It is my hope that our society, and particularly the Jewish community, can move beyond voyeurism and sanctimony and use the national conversation on race to engage in a community Heshbon HaNefesh, a heartfelt introspection regarding our own attitudes towards race. It’s easy for any of us from a distance to listen to a salacious recording and pass judgment on a billionaire slum lord shooting his mouth off. The real question is: To what extent are we confronting racism in our own communities, our families and ourselves? If we tolerate in our own circles language and stereotypes that disparage African Americans and other ethnic groups, then we dehumanize them as “other.” When we fail to repudiate such behavior, we are as guilty as Donald Sterling of Hillul HaShem, desecration of God’s name. Let me be real specific. Let’s all make a pledge that we will not tolerate anyone using the epithet “Shvartze.” We all know what it means and what its intent is. If we think that using a Yiddish code word shields us from shame in the wider world, think again. It is a Hillul HaShem.

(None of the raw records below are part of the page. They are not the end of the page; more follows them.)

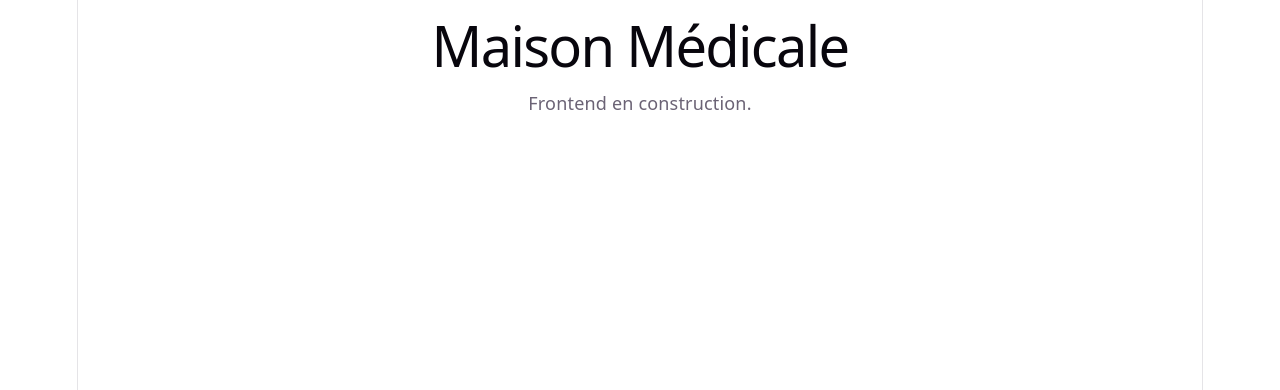
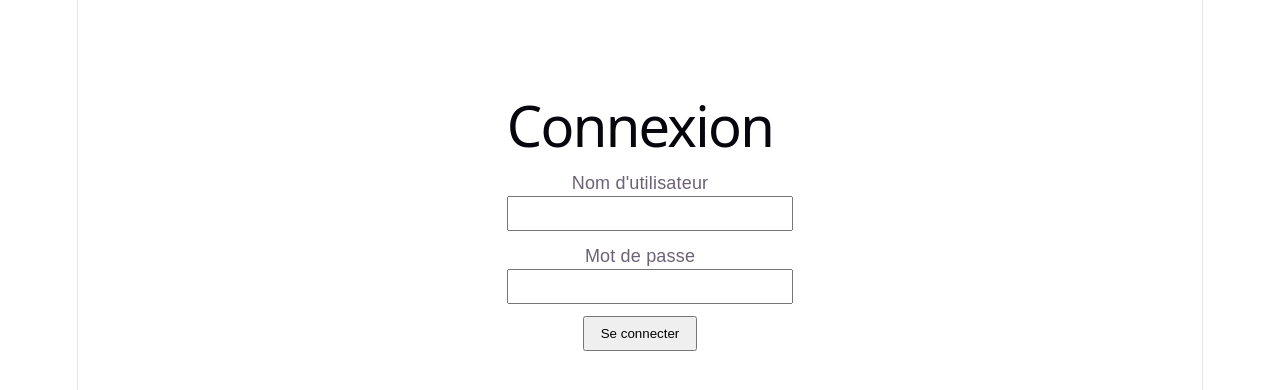
Before and after one commit to mehdichouati/MedicalTFE, a React app in the folder frontend/: page /login in a window 1280 px wide. Shown: the top 390 px of the page. Built offline with nearby package versions, Linux system fonts and the light colour scheme; the HTML template or start-up script is replaced by a standard one.

Commit message:
feat(frontend): routing (login, home protegee) branche dans App

```diff
--- a/frontend/src/App.jsx
+++ b/frontend/src/App.jsx
@@ -1,9 +1,26 @@
+import { BrowserRouter, Routes, Route } from 'react-router-dom'
+import { AuthProvider } from './context/AuthContext'
+import ProtectedRoute from './components/ProtectedRoute'
+import LoginPage from './pages/LoginPage'
+import HomePage from './pages/HomePage'
+
 function App() {
   return (
-    <div>
-      <h1>Maison Médicale</h1>
-      <p>Frontend en construction.</p>
-    </div>
+    <BrowserRouter>
+      <AuthProvider>
+        <Routes>
+          <Route path="/login" element={<LoginPage />} />
+          <Route
+            path="/"
+            element={
+              <ProtectedRoute>
+                <HomePage />
+              </ProtectedRoute>
+            }
+          />
+        </Routes>
+      </AuthProvider>
+    </BrowserRouter>
   )
 }
 
```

We have so many examples in our history of courageous Jews who dedicated themselves to building bridges and forging racial harmony in our society. The quintessential example is Rabbi Abraham Joshua Heschel marching with Martin Luther King in Selma, AL, and saying afterwards, “[M]y feet were praying.” That was a Kiddush HaShem, a sanctification of God’s name, par excellence.
The world of sport reveals one’s true character and provides a window into the challenges of life itself. This week, the NBA has put on full display the worst and the best of human character. Let us seize this moment as a learning opportunity to reject Hillul HaShem and embrace Kiddush HaShem. Through our collective efforts, may we have the strength create greater harmony and to sanctify God’s name.
Parashat Emor describes the holidays on the Jewish calendar. While other sections of the Torah describe the holidays, it is in this Torah portion that we read the mitzvah of counting the Omer, the 49 days from the second night of Passover until Shavuot. Believe it or not, you can learn more about counting the omer from Homer Simpson! In the meantime, this tie represents our mitzvah of counting the days from Passover to Shavuot.